One example… the Court system.
In short, Iowa law generally prohibits individuals and businesses from destroying evidence, such as emails, that would be relevant to an existing case or case that is reasonably anticipated.
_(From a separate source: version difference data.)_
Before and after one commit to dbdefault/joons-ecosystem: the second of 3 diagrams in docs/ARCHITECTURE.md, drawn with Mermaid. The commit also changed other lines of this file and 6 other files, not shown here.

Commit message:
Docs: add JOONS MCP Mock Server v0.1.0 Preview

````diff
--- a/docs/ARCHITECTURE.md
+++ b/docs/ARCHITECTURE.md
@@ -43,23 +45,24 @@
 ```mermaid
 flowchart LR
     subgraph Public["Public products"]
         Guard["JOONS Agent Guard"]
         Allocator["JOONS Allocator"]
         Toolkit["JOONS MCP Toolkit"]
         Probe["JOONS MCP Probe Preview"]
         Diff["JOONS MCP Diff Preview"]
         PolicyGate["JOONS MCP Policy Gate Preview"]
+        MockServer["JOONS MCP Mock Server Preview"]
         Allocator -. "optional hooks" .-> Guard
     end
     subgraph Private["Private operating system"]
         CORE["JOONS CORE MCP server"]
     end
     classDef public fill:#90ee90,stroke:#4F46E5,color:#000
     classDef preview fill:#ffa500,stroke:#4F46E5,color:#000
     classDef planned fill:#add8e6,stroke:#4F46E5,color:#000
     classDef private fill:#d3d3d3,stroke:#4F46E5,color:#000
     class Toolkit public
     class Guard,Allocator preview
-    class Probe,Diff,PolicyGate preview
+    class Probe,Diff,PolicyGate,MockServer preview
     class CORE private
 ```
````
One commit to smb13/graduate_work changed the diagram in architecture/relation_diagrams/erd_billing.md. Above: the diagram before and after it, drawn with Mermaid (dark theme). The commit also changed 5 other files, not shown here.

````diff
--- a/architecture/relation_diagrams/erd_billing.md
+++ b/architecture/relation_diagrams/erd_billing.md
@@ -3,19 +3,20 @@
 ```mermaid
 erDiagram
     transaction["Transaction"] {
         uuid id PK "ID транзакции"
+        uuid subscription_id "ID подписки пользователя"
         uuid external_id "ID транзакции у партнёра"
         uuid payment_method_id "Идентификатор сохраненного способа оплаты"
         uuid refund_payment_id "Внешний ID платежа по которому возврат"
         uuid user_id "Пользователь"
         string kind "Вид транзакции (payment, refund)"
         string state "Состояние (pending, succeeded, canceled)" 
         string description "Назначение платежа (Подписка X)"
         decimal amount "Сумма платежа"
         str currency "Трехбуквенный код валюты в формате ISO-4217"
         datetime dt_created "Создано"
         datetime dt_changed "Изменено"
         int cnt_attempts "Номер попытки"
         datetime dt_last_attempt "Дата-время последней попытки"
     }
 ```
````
Importantly, this long-standing principle applies whether the matter is a criminal or civil case.
Our Iowa Supreme Court has recognized that “[i]t is a well established legal principle that the intentional destruction of or the failure to produce documents or physical evidence relevant to the proof of an issue in a legal proceeding supports an inference [that a jury may be instructed about] that the evidence would have been unfavorable to the party responsible for its destruction or nonproduction.” Phillips v. Covenant Clinic, 625 N.W.2d 714, 718 (Iowa 2001).
Importantly, the inference is regarded “as an admission by conduct of the weakness of the party’s case,” and is based upon “the common sense observation that a party who destroys a document with knowledge that it is relevant to litigation is likely to have been threatened by the document.” Id.
Based upon the forgoing, when litigation is filed or even reasonably anticipated, parties are often advised they should institute what is commonly referred to as a “litigation hold,” and preserve relevant evidence, including emails.
Consequently, before your business begins cleansing emails and shredding documents, you may want to think twice and consider whether such cleansing is truly beneficial or whether its the first step in muddying legal waters.